**The task:** Only lines containing "white" belong in the answer, each copied from the entries below.

====

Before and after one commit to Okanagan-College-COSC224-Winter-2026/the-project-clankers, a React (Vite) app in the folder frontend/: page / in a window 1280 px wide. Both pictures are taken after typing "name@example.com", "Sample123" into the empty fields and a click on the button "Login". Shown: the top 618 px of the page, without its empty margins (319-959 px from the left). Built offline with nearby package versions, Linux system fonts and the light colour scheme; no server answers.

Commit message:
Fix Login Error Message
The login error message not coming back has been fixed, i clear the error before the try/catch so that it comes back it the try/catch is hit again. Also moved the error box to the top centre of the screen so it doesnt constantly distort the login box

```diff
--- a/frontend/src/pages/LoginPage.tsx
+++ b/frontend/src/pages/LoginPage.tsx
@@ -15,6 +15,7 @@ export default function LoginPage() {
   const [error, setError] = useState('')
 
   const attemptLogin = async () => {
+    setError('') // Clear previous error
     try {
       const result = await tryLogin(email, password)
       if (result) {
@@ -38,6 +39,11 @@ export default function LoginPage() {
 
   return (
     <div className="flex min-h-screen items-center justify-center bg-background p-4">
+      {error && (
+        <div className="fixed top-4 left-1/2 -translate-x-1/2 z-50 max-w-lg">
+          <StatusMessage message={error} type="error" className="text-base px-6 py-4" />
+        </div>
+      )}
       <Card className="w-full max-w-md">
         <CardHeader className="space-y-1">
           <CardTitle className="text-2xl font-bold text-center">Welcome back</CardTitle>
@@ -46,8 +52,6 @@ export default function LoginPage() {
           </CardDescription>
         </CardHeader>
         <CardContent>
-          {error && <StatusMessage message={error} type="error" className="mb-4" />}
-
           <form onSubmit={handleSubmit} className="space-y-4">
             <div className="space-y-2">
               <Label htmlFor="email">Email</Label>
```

====

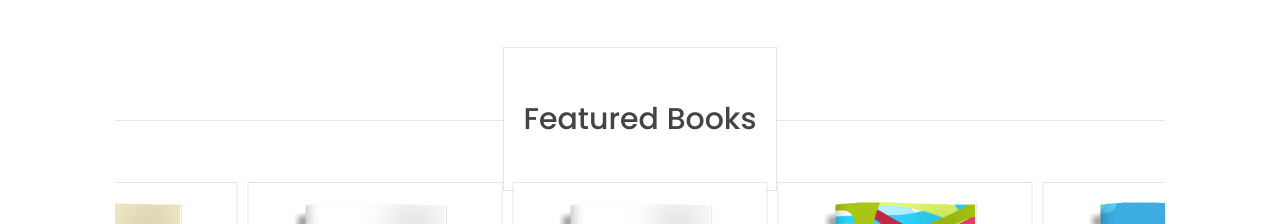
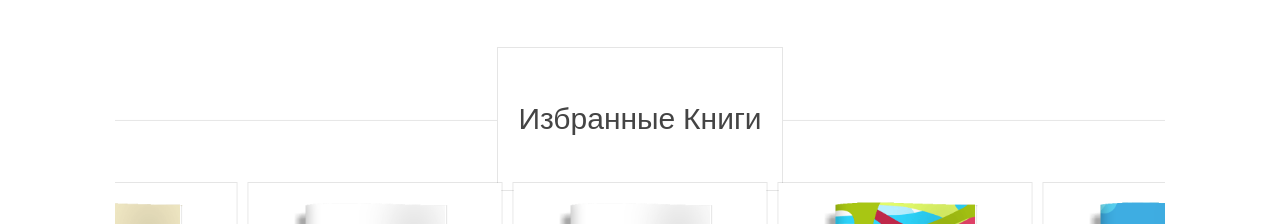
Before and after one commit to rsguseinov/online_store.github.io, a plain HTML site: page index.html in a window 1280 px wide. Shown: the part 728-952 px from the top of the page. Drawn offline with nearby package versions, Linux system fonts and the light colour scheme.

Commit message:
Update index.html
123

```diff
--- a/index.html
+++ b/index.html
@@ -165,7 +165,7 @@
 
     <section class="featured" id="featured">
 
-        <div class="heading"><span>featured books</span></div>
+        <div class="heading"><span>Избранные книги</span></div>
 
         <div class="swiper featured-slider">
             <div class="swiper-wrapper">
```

====

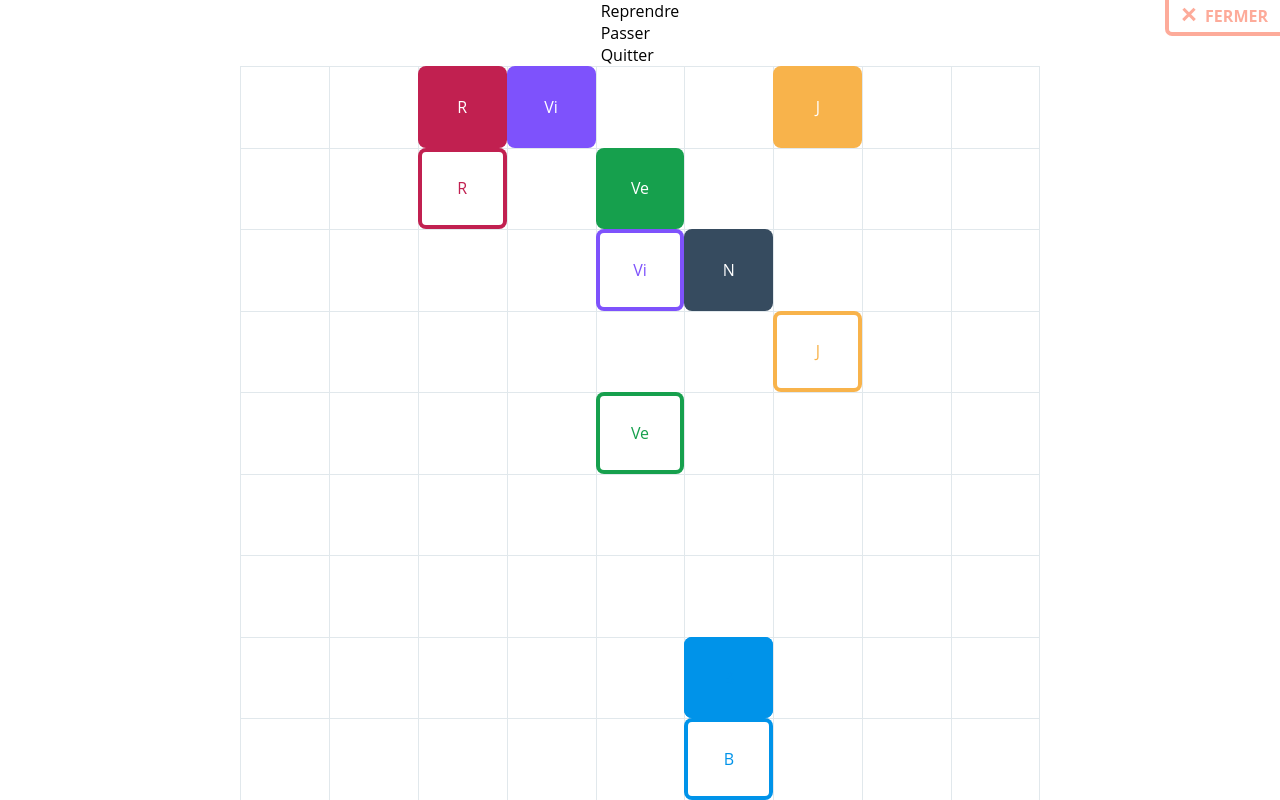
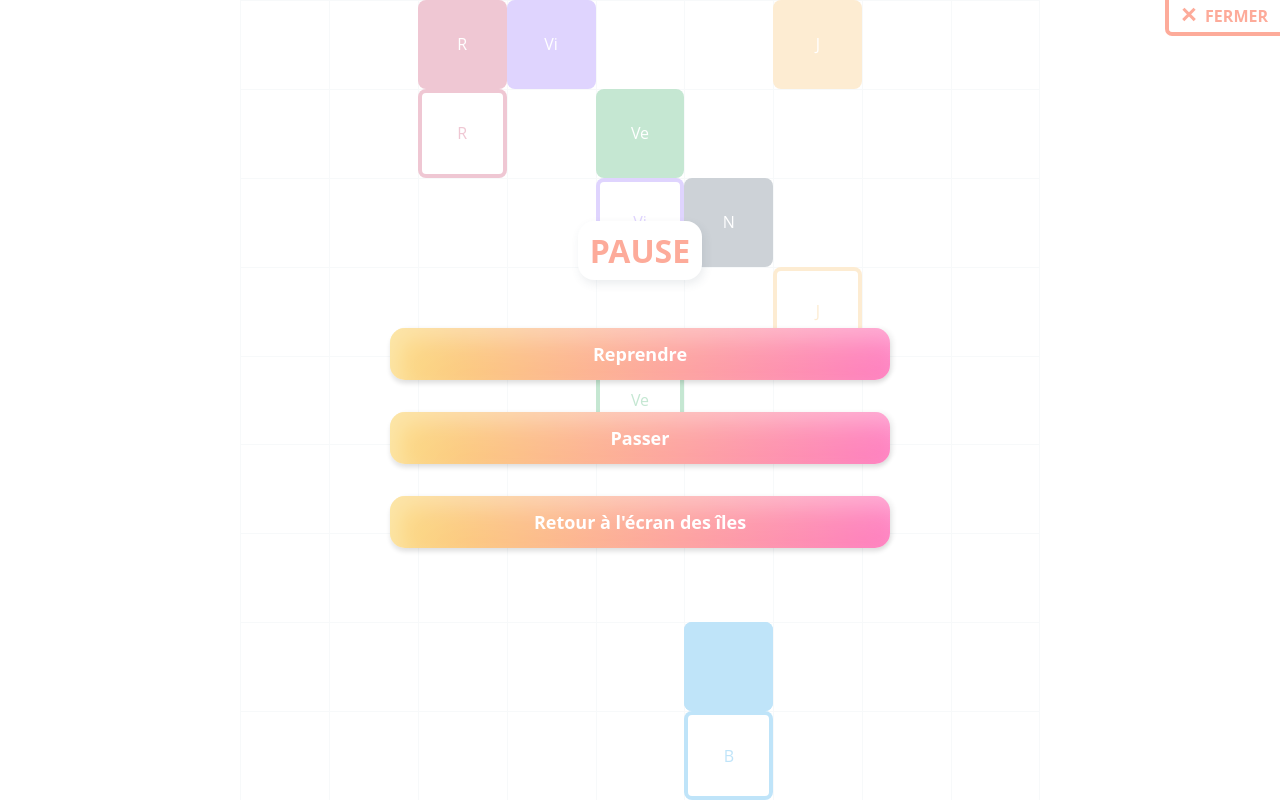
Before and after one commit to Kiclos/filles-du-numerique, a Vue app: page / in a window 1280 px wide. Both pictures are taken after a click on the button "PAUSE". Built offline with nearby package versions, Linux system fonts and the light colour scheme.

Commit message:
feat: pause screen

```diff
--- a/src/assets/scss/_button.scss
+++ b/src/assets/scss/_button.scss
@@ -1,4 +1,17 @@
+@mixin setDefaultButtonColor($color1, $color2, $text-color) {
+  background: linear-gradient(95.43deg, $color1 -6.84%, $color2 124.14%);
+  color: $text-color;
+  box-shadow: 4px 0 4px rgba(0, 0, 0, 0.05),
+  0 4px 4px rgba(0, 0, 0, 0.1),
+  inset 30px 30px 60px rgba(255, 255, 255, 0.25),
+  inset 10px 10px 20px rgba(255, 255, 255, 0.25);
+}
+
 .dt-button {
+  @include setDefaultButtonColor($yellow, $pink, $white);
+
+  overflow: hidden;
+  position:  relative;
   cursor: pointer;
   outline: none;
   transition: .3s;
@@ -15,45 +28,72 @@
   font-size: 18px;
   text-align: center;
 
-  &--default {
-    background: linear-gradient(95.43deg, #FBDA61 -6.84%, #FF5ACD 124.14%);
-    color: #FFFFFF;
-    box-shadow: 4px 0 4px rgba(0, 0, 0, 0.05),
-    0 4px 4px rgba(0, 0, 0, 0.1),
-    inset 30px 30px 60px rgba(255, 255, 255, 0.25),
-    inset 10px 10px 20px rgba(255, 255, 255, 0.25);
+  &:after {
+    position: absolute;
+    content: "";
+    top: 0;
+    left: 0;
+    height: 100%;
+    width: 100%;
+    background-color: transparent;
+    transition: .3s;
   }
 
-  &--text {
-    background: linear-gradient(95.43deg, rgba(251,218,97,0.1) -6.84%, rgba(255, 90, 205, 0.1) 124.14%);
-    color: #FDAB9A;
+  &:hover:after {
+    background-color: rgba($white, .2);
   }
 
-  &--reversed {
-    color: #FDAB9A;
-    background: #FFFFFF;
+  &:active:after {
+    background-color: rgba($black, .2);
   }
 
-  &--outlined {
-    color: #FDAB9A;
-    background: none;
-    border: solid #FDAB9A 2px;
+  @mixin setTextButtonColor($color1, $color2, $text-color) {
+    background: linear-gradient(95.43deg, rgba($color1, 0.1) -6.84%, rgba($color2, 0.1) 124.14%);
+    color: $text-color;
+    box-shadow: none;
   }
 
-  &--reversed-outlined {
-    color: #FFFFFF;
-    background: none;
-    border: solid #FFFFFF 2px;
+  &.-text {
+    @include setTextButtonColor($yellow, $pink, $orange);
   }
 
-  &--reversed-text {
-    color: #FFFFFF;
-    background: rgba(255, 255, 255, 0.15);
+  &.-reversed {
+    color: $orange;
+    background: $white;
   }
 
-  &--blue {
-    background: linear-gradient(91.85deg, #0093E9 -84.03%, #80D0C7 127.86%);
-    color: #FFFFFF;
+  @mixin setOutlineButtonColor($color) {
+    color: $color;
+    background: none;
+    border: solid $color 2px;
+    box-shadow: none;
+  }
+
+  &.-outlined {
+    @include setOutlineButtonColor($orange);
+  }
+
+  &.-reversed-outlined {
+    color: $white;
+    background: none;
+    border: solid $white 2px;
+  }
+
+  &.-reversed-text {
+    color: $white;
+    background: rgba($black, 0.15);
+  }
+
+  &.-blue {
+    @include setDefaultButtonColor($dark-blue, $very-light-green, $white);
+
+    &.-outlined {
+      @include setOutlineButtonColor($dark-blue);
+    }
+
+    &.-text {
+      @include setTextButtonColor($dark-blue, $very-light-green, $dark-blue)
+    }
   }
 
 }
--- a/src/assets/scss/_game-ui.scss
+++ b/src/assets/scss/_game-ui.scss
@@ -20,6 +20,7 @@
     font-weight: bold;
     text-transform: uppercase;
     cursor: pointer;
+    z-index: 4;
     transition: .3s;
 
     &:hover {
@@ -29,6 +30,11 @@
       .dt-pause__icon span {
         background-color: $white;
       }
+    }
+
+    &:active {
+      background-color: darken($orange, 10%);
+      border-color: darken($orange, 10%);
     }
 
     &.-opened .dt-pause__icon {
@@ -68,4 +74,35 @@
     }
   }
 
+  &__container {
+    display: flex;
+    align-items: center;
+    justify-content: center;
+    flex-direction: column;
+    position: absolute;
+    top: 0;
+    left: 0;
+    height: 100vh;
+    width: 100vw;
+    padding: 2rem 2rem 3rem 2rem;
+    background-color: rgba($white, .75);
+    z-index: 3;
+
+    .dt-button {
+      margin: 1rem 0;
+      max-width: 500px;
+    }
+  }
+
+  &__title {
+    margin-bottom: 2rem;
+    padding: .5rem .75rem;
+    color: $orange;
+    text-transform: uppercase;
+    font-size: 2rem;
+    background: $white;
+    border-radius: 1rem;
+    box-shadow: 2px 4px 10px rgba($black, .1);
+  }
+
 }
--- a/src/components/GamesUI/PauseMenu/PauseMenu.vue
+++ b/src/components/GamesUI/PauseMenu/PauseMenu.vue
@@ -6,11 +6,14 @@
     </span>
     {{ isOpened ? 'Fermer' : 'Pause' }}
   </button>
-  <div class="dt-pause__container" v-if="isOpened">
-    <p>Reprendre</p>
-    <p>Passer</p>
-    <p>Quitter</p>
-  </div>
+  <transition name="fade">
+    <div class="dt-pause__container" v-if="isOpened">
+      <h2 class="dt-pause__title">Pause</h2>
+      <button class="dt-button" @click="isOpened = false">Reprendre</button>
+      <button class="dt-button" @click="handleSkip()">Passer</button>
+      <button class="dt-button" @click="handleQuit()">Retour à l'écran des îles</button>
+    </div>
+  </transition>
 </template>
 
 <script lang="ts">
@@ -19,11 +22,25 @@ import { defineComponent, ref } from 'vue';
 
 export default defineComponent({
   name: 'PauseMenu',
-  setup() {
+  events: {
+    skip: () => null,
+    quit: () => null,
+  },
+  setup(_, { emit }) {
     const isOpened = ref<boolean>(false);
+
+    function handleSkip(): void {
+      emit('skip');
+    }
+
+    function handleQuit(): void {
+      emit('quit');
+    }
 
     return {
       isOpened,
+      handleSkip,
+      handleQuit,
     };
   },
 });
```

====

**Reply:**
+  @include setDefaultButtonColor($yellow, $pink, $white);
+    background-color: rgba($white, .2);
+    background: $white;
+    color: $white;
+    border: solid $white 2px;
+    color: $white;
+    @include setDefaultButtonColor($dark-blue, $very-light-green, $white);
         background-color: $white;
+    background-color: rgba($white, .75);
+    background: $white;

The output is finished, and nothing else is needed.